Chaplain’s Corner

As we observe Veterans Day this year, let’s pray for the safety of the almost 200,000 U.S. troops who are currently deployed overseas in 177 countries and for the countless veterans and civilians right here on our soil who suffer from post-traumatic stress disorder (PTSD).

PTSD affects an estimated 12 to 20 percent of non-injured veterans and 32 percent of veterans who have been in combat. It’s a debilitating illness that can result when a person lives through a traumatic event such as war. The condition is often either undiagnosed or misdiagnosed, and people who have no experience with it often don’t understand it. The slightest sound, smell, or movement can trigger flashbacks and cause a person with the condition to relive the trauma.

PTSD is associated with a high suicide risk and can be difficult to treat. 

Veterans with PTSD often face additional difficulties that compound their suffering. For example, people who oppose the U.S. government’s military involvement may criticize or even attack veterans who served in conflicts. And there is still a stigma regarding behaviors that may be interpreted as mental illness. Soldiers on active duty often keep silent about their PTSD symptoms because they fear that they will be considered weak if they seek treatment.

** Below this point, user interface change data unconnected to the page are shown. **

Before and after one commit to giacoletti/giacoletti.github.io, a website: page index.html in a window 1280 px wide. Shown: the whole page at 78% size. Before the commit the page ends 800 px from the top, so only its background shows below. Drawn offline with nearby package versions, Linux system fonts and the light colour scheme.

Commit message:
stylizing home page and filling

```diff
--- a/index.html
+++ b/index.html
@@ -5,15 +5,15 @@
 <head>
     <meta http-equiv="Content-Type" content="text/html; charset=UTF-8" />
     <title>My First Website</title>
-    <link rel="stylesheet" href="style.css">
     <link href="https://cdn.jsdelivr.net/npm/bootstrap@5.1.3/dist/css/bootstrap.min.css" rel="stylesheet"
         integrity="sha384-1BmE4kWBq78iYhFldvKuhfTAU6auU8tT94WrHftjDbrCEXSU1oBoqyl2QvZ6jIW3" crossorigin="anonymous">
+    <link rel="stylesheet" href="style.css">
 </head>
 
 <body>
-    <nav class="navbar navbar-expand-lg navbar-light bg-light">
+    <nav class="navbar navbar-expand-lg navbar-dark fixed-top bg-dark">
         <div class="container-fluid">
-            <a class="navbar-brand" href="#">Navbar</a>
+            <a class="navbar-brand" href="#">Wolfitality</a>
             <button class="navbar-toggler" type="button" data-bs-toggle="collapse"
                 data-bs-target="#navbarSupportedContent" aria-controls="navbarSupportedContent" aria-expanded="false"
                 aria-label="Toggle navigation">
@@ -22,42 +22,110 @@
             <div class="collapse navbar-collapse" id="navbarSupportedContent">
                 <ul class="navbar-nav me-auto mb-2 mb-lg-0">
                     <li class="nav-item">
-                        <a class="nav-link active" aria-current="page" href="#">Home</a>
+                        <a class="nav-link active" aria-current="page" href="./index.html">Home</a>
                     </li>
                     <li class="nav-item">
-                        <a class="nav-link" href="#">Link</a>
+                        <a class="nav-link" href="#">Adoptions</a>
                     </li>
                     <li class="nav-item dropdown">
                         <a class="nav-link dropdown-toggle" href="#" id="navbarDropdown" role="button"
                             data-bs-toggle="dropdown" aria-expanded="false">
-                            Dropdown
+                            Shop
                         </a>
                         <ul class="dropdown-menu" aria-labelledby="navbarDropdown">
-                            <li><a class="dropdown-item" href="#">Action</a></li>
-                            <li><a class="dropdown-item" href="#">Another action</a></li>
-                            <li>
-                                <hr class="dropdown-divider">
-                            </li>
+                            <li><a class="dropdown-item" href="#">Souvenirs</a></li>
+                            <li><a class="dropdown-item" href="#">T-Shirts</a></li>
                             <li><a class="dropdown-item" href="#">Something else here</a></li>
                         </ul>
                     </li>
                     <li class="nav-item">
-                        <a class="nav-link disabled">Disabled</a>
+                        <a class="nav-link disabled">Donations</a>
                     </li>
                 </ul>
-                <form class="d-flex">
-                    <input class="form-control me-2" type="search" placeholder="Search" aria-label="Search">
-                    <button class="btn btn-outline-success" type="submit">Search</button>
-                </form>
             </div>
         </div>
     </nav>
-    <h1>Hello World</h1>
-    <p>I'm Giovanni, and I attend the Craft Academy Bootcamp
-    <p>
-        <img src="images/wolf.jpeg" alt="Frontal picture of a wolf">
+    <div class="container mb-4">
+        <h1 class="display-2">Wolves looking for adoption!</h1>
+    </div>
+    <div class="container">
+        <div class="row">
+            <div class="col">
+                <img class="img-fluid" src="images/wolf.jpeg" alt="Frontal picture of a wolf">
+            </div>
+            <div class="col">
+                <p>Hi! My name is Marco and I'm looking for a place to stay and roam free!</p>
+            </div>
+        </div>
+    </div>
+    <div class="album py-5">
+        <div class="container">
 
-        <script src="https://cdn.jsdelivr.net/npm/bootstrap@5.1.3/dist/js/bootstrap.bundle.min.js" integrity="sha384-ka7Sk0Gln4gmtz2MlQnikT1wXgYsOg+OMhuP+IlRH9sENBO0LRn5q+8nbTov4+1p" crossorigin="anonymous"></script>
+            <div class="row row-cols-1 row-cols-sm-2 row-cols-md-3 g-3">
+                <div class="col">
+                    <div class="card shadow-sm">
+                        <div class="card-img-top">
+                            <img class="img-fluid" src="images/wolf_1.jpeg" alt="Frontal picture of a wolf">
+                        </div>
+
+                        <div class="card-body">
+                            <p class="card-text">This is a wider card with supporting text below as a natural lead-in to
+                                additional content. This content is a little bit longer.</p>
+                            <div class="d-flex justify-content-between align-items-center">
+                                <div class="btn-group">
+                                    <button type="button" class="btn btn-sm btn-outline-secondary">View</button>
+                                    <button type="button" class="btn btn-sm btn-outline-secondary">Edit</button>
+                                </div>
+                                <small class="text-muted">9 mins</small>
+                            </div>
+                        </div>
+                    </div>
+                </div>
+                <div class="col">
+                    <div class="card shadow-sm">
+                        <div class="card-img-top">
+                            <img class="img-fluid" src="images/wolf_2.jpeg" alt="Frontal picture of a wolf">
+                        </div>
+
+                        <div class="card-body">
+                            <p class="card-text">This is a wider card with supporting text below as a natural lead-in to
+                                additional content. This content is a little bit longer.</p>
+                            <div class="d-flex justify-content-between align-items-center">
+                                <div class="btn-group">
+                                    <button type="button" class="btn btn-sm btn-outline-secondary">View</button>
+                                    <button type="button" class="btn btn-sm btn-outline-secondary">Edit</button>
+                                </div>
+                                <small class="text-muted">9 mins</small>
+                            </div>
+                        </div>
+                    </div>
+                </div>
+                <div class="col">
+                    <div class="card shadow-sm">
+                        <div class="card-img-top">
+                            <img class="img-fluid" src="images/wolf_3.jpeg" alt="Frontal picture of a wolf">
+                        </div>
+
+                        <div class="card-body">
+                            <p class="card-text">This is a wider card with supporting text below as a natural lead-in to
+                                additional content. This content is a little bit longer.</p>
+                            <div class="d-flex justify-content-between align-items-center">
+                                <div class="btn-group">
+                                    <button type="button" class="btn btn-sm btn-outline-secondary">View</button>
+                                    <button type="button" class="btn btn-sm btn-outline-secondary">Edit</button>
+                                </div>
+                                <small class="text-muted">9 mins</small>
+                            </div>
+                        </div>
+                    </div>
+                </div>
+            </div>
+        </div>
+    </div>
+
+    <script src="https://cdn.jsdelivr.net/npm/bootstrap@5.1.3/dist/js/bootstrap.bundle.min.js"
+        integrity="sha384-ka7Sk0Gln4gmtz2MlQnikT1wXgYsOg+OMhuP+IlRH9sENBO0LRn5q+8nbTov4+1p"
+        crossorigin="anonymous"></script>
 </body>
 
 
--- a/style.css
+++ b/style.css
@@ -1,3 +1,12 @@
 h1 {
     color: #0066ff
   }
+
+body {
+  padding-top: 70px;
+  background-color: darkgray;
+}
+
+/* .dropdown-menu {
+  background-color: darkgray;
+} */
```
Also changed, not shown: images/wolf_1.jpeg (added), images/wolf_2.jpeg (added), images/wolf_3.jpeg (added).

This Veterans Day, and every day, you can contribute to the healing process by praying for friends and loved ones suffering from PTSD and by encouraging them to seek treatment and to reach out to the Lord for help. Proclaim the Good News — no, the Great News — that God’s grace can enable veterans and civilians alike to conquer PTSD and rebuild their lives.